Core Performance Team Update: July 2023

Tickets and contributions

The Performance Team works on performance-related tickets in coreCore Core is the set of software required to run WordPress. The Core Development Team builds WordPress. and holds a fortnightly Bug Scrub on Wednesdays; check for current time.

The large focus of the Performance Team for June was on closing out TracTrac Trac is the place where contributors create issues for bugs or feature requests much like GitHub. tickets for the WordPress 6.3 release and performance benchmarking against BetaBeta A pre-release of software that is given out to a large group of users to trial under real conditions. Beta versions have gone through alpha testing in-house and are generally fairly close in look, feel and function to the final product; however, design changes often occur as part of the process., RC1, and RC2. Based on these benchmarks, the WordPress performance team has successfully committed a series of issues that have contributed to 28% improvement for blockBlock Block is the abstract term used to describe units of markup that, composed together, form the content or layout of a webpage using the WordPress editor. The idea combines concepts of what in the past may have achieved with shortcodes, custom HTML, and embed discovery into a single consistent API and user experience. themes, and 19% improvement for classic themes, compared to WordPress 6.2 [see spreadsheet]. This is a major achievement in terms of performance . A blog post will be published following the release of WordPress 6.3 to highlight the specific performance improvements.

A few notable inclusions here are client-side performance improvements from adding support for the fetchpriority=”high” attribute and improving the way WordPress applies native lazy-loading to images (please refer to the 6.3 dev note on image performance improvements). Additionally, the introduction of script loading strategies which allow loading scripts with defer or async. This is a major milestone for performance in general (Please read the 6.3 dev note on registering scripts with async and defer to learn more on how you can leverage the APIAPI An API or Application Programming Interface is a software intermediary that allows programs to interact with each other and share data in limited, clearly defined ways. as a developer). Database performance improvements were made to lazy-loading metadata, outlined in the 6.3 dev note post on metadata API improvements

The Performance Team are now looking ahead to the 6.4 release, where a good portion of the focus will be on follow-up enhancements based on the 6.3 launches. The team is also commencing work on some larger pieces from our 2023 performance roadmap including i18n performance analysis (feedback kindly requested on this post), optimizing autoloaded options, automating performance benchmarking and improving template loading.

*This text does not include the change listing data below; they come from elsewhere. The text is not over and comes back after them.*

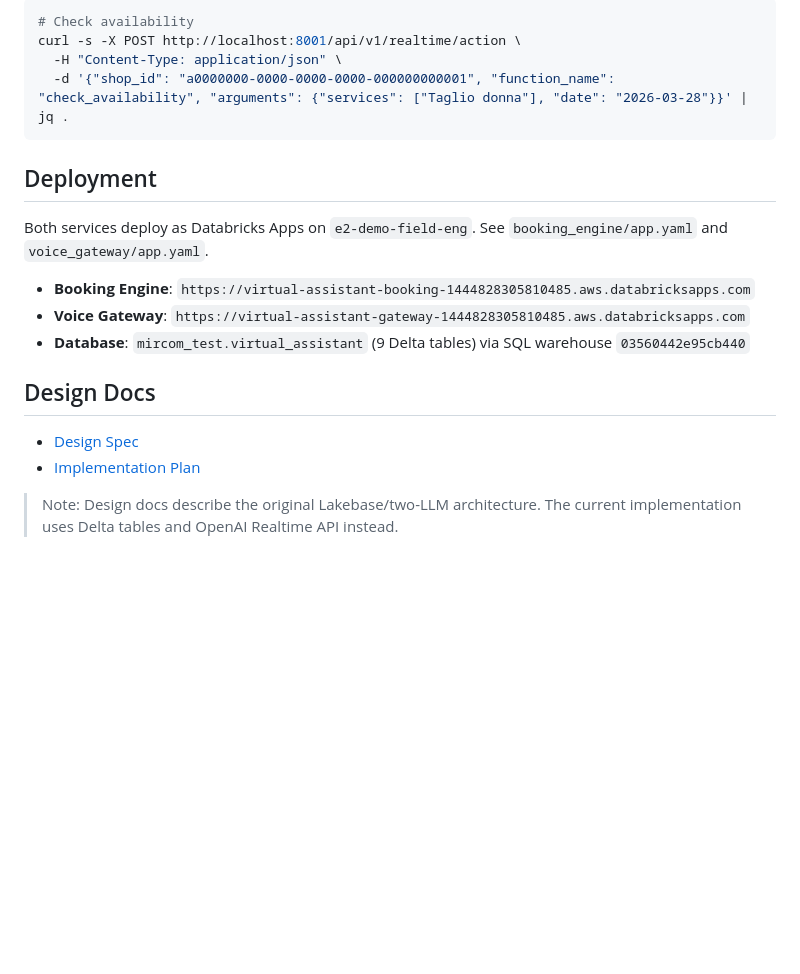
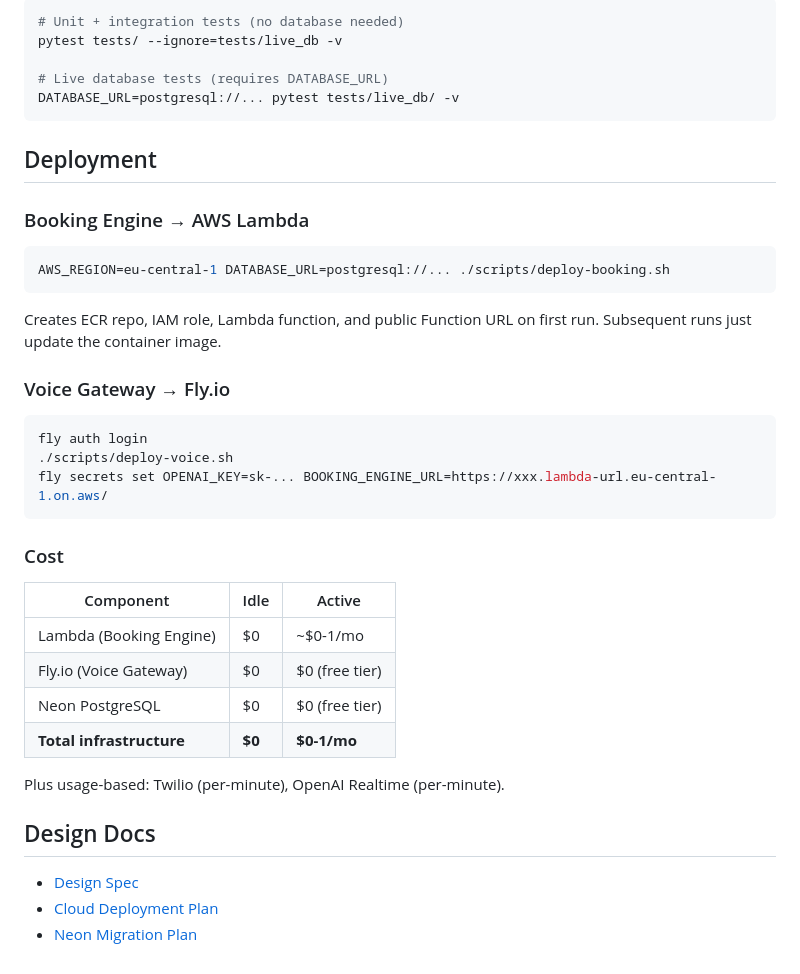
Before and after one commit to mircuz/virtual-assistant, a Markdown page: README.md, the part around one of its changes. Drawn GitHub-style; blank space fills up the shorter version.

````diff
--- a/README.md
+++ b/README.md
@@ -75,22 +82,43 @@ Open http://localhost:8001 to access the phone-call UI.
 
 ```bash
-# Check availability
-curl -s -X POST http://localhost:8001/api/v1/realtime/action \
-  -H "Content-Type: application/json" \
-  -d '{"shop_id": "a0000000-0000-0000-0000-000000000001", "function_name": "check_availability", "arguments": {"services": ["Taglio donna"], "date": "2026-03-28"}}' | jq .
+# Unit + integration tests (no database needed)
+pytest tests/ --ignore=tests/live_db -v
+
+# Live database tests (requires DATABASE_URL)
+DATABASE_URL=postgresql://... pytest tests/live_db/ -v
 ```
 
 ## Deployment
 
-Both services deploy as Databricks Apps on `e2-demo-field-eng`. See `booking_engine/app.yaml` and `voice_gateway/app.yaml`.
+### Booking Engine → AWS Lambda
 
-- **Booking Engine**: `https://virtual-assistant-booking-1444828305810485.aws.databricksapps.com`
-- **Voice Gateway**: `https://virtual-assistant-gateway-1444828305810485.aws.databricksapps.com`
-- **Database**: `mircom_test.virtual_assistant` (9 Delta tables) via SQL warehouse `03560442e95cb440`
+```bash
+AWS_REGION=eu-central-1 DATABASE_URL=postgresql://... ./scripts/deploy-booking.sh
+```
+
+Creates ECR repo, IAM role, Lambda function, and public Function URL on first run. Subsequent runs just update the container image.
+
+### Voice Gateway → Fly.io
+
+```bash
+fly auth login
+./scripts/deploy-voice.sh
+fly secrets set OPENAI_KEY=sk-... BOOKING_ENGINE_URL=https://xxx.lambda-url.eu-central-1.on.aws/
+```
+
+### Cost
+
+| Component | Idle | Active |
+|-----------|------|--------|
+| Lambda (Booking Engine) | $0 | ~$0-1/mo |
+| Fly.io (Voice Gateway) | $0 | $0 (free tier) |
+| Neon PostgreSQL | $0 | $0 (free tier) |
+| **Total infrastructure** | **$0** | **$0-1/mo** |
+
+Plus usage-based: Twilio (per-minute), OpenAI Realtime (per-minute).
 
 ## Design Docs
 
 - [Design Spec](docs/superpowers/specs/2026-03-25-hair-salon-voice-assistant-design.md)
-- [Implementation Plan](docs/superpowers/plans/2026-03-25-hair-salon-voice-assistant.md)
-
-> Note: Design docs describe the original Lakebase/two-LLM architecture. The current implementation uses Delta tables and OpenAI Realtime API instead.
+- [Cloud Deployment Plan](docs/superpowers/plans/2026-04-01-cloud-deployment.md)
+- [Neon Migration Plan](docs/superpowers/plans/2026-04-01-neon-migration.md)
````
Also changed, not shown: other parts of README.md (+30 -23 lines).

PluginPlugin A plugin is a piece of software containing a group of functions that can be added to a WordPress website. They can extend functionality or add new features to your WordPress websites. WordPress plugins are written in the PHP programming language and integrate seamlessly with WordPress. These can be free in the Plugin Directory or can be cost-based plugin from a third-party Checker

The Performance Team has successfully completed the QA testing phase and everything is working as expected. The technical documentation for the Plugin Checker tool is now complete and merged. With the documentation in place, it’s now possible to gain a deeper understanding of the tool’s functionality and how it works. For detailed context and information, please refer to the following link:

Team headlines and updates

This month saw the second Performance Hallway Hangout on Thursday July 27 where an overview of the 6.3 performance improvements were discussed, along with a deep dive into the data. The idea of a mid-point merge for PHPPHP PHP (recursive acronym for PHP: Hypertext Preprocessor) is a widely-used open source general-purpose scripting language that is especially suited for web development and can be embedded into HTML. backports and a more formal workflow for both Core and GutenbergGutenberg The Gutenberg project is the new Editor Interface for WordPress. The editor improves the process and experience of creating new content, making writing rich content much simpler. It uses ‘blocks’ to add richness rather than shortcodes, custom HTML etc. teams was also discussed. The notes from the Hallway Hangout can be found here along with the recording. 

The team is looking forward to WordCampWordCamp WordCamps are casual, locally-organized conferences covering everything related to WordPress. They're one of the places where the WordPress community comes together to teach one another what they’ve learned throughout the year and share the joy. Learn more. US which happens in August. For those interested in joining the Performance table at Contributor DayContributor Day Contributor Days are standalone days, frequently held before or after WordCamps but they can also happen at any time. They are events where people get together to work on various areas of There are many teams that people can participate in, each with a different focus., please reach out to @flixos90 or @clarkeemily to discuss. 

Performance Lab Plugin

Performance Lab plugin updates are released monthly on the third Monday of the month.

June’s release 2.5.0 includes further enhancements to creating stand-alone plugins and infrastructure, as well as some small bug fixes. The team is also waiting for the next standalone plugin, Dominant Color Images, to be approved by the plugin review team. Additionally, work has commenced on the next set of enhancements around uncoupling the plugin features from the Performance Lab plugin.

The Performance Lab plugin has also reached 90k active installations this month!

#core-performance, #performance